Code change snippets:
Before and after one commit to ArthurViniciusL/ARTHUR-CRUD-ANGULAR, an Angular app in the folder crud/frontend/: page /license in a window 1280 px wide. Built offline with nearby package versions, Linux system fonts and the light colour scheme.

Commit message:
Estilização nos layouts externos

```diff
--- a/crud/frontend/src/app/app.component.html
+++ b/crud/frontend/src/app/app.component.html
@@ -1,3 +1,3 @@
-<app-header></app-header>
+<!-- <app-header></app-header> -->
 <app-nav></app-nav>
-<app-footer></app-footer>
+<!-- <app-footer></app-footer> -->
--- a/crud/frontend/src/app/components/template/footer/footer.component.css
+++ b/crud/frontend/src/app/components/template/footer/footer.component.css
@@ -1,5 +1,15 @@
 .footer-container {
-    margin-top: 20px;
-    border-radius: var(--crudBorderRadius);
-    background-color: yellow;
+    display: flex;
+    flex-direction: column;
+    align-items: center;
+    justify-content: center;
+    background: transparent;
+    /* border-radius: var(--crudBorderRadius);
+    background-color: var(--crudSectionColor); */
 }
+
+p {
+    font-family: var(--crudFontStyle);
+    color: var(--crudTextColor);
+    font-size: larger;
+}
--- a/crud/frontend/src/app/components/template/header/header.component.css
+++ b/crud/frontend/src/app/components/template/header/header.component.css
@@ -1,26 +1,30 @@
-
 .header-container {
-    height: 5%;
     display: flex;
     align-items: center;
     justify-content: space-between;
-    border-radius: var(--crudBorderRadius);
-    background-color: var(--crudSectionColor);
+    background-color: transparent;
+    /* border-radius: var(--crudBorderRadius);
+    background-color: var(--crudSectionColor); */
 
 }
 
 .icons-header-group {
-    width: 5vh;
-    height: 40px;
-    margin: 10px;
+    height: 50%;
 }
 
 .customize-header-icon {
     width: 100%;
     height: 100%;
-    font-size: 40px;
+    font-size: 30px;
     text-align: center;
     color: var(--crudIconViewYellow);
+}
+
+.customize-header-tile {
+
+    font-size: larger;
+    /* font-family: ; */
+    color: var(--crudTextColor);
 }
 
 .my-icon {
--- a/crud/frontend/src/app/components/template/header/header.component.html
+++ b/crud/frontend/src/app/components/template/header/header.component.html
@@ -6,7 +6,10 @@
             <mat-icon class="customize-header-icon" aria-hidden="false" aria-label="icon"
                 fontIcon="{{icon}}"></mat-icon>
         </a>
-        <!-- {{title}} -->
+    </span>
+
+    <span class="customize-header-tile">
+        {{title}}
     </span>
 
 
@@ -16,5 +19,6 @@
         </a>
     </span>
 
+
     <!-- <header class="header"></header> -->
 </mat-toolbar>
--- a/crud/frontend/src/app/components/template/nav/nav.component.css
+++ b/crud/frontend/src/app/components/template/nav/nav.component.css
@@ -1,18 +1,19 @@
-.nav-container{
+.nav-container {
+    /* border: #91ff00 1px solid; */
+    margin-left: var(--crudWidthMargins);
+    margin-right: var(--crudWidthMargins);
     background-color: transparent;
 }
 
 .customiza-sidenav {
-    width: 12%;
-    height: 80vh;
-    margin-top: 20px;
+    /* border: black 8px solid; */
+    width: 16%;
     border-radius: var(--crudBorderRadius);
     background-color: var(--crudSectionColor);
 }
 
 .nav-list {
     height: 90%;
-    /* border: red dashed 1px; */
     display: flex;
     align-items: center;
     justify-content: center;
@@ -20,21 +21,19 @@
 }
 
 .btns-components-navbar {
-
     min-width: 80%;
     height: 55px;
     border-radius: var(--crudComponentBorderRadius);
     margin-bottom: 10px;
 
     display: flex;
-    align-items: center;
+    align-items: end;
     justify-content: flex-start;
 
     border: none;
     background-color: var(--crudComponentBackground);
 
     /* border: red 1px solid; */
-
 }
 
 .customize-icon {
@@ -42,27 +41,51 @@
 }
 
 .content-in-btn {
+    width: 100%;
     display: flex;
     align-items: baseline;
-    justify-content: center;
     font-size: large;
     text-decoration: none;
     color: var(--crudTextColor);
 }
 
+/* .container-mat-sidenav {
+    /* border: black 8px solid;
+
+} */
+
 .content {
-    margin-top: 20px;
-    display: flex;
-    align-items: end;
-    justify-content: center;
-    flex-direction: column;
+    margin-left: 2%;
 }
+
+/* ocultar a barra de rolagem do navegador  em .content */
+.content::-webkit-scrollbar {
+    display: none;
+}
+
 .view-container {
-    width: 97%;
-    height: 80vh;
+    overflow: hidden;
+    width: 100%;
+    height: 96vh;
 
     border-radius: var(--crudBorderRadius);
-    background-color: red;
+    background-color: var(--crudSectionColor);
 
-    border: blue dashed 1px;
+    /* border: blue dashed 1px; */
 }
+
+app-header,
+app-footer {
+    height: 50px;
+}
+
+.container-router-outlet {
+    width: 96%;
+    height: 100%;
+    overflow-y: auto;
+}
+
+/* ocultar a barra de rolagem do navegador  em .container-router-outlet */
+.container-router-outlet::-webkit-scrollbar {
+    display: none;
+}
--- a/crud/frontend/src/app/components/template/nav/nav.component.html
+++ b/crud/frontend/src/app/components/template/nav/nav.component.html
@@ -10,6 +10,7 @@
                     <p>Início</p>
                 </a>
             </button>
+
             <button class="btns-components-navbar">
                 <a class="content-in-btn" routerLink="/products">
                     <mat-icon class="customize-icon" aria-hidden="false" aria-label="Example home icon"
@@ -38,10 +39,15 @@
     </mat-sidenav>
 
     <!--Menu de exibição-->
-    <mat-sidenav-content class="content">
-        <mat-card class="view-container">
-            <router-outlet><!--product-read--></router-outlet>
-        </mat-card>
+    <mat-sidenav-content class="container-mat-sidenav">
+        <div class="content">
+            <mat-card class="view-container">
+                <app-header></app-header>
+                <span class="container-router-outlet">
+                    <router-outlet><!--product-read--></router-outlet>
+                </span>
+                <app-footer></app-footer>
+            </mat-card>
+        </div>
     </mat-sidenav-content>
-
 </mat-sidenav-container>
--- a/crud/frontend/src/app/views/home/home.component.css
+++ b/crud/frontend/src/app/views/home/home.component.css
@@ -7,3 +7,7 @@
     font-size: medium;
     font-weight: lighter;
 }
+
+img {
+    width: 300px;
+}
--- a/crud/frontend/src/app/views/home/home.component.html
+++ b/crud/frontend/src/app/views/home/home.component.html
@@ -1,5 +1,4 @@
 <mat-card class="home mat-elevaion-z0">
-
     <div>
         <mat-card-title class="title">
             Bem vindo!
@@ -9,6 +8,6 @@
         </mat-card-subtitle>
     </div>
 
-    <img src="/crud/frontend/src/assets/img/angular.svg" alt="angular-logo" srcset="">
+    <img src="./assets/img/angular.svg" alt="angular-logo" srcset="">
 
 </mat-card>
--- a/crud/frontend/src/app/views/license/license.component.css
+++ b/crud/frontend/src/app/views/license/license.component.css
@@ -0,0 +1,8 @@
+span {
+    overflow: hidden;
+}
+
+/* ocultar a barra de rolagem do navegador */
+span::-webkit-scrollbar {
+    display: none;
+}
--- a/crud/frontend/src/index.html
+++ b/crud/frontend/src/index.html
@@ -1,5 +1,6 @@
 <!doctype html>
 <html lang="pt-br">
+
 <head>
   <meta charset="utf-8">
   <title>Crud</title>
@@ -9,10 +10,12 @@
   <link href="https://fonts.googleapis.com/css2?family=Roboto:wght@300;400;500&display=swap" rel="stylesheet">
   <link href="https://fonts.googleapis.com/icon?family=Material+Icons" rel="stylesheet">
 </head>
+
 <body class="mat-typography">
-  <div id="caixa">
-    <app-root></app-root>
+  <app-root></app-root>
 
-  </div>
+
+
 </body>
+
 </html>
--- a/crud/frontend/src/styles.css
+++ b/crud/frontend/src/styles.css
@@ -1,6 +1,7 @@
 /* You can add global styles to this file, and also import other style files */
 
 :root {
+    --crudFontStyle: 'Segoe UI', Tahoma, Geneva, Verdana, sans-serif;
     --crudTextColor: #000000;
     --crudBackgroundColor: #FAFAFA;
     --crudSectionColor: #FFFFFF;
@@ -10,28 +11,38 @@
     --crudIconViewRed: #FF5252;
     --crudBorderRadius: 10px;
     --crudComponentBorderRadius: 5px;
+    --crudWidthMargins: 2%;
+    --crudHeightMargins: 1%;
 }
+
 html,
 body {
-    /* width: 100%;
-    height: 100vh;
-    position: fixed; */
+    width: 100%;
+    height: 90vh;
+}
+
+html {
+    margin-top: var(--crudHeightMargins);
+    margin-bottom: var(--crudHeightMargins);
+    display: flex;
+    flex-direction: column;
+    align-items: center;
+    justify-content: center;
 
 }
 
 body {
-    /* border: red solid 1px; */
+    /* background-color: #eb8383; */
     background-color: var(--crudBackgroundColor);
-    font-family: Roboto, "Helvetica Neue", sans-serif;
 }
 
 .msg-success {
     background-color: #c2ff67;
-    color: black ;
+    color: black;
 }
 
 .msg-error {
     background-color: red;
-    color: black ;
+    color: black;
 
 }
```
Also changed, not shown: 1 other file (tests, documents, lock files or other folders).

▸ **What is needed**: Each line above that contains the string "justify" should be identified and copied.

▸ **Solution for this task**:
+    justify-content: center;
     justify-content: space-between;
     justify-content: center;
     justify-content: flex-start;
-    justify-content: center;
-    justify-content: center;
+    justify-content: center;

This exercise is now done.